-Drink plenty of water.
Keeping hydrated is an important part of the healing process and you will want to be sure that you are drinking plenty of water while you have a fever blister infection so that your lips are well-hydrated at all times during this process.
-Get plenty of sleep.
The healing process is going to take awhile and it’s going to be a lot easier for your body to heal if you are well-rested. So be sure that you are getting plenty of sleep and are able to relax during this time so that your body can do all the work for you.
High levels of stress can actually aggravate your fever blister sores and make them much more painful than they need to be. If possible, steer clear of stressful situations until the outbreak has completely healed as this will only make things worse in the end.
-Use a mouthwash.
This will help to kill the bacteria that causes fever blister sores and is another way to keep your lips well-hydrated.
-Use an over-the-counter pain reliever.
If you need some help with the pain and swelling, then consider using aspirin or ibuprofen as a method of pain relief.
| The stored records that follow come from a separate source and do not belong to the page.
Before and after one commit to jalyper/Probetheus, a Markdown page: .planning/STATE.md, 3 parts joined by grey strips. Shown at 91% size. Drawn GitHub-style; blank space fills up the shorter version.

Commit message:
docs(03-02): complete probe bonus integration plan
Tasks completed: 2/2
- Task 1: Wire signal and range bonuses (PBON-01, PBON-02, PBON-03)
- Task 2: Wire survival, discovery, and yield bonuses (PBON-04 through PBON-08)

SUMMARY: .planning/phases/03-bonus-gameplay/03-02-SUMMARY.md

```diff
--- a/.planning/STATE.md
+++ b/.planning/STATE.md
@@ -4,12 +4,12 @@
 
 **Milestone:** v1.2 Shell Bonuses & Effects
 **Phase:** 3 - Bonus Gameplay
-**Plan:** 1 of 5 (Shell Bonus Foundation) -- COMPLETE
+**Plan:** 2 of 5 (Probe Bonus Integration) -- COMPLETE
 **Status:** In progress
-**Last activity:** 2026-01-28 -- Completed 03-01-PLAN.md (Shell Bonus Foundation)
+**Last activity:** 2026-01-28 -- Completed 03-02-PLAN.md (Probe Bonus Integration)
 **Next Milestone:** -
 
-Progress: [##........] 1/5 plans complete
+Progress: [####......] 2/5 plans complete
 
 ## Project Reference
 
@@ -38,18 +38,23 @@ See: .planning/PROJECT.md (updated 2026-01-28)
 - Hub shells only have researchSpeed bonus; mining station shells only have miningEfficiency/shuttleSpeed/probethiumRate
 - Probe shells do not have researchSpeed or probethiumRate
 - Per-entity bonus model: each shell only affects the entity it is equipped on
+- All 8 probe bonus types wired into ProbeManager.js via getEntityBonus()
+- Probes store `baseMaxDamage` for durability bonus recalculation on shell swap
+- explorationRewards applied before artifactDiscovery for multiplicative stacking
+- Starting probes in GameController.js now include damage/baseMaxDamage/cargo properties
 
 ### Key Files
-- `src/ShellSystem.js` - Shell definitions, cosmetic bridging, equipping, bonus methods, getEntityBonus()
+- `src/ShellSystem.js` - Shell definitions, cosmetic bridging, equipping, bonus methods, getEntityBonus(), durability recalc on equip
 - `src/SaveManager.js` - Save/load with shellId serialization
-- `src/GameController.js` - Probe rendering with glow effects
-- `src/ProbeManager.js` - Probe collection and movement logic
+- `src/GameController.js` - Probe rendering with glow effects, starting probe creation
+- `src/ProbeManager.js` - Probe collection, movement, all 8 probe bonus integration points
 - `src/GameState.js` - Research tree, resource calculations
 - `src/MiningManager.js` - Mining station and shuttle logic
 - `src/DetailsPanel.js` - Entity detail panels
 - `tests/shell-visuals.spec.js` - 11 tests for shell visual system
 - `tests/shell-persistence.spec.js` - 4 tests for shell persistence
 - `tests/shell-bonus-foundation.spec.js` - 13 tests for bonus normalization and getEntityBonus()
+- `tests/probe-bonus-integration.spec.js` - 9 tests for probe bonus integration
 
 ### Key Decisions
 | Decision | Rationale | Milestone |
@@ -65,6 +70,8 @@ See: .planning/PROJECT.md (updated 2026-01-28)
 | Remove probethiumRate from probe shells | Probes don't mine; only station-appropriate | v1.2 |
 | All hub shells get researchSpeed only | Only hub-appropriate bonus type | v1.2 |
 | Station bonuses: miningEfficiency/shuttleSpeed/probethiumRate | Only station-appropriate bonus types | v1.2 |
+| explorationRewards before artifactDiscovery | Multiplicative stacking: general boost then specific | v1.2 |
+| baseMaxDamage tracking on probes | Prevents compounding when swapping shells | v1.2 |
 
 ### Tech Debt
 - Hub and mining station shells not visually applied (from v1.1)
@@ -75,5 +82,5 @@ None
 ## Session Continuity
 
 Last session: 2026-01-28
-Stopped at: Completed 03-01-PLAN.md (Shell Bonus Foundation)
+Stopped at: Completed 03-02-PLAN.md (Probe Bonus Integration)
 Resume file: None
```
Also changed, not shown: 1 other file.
Just remember that these medications can be addictive if used in large amounts, so be sure not to overdo it and end up in an even worse situation than you were before you started taking them.
-Don’t pick at your fever blister sores.
If you experience a fever blister outbreak on your lips, then don’t pick at or wipe away any of it. This will only make things worse and encourage the virus to spread faster than they already are.
How long will it take to cure a fever blister?
A fever blister infection typically takes around one week to clear up completely. Because of this, it is important that you don’t let your body become dehydrated and that you are providing plenty of hydration while you’re healing process is underway. Your lips should start feeling better after just a few days and after around two weeks the sores should be completely gone.
FAQs a bout fever blister
1) What are the symptoms of fever blister?
-It is white spot in lip, very painful, blisters break and then crust over, pain can be mild to severe, fever blister sores heal in 2-3 weeks.
2) When you will get fever blister?
–You can get it when you have fever or stress. It is also possible to be infected with this disease by someone. If you have touched his sore with your mouth, then you can get this disease.
3) How to get rid of fever blister?
–It can be cured by taking pain reliever, by using cold compress, hydrated food and drink, and regular sleep.
4) How often you will get fever blister?
–Fever blister is common in children, teenagers, and adults. It is not a big problem, but it is a very annoying disease. You can avoid it if you use good hygiene. If you have fever blister then avoid touching some things with your lips so that it does not spread to other areas of your body. Wash your hands carefully after touching any things with your lips to prevent spreading the disease. Drink plenty of water every day to keep hydrated.
Please keep in mind that I am not a doctor, and anything in this article should not be taken as a medical advice.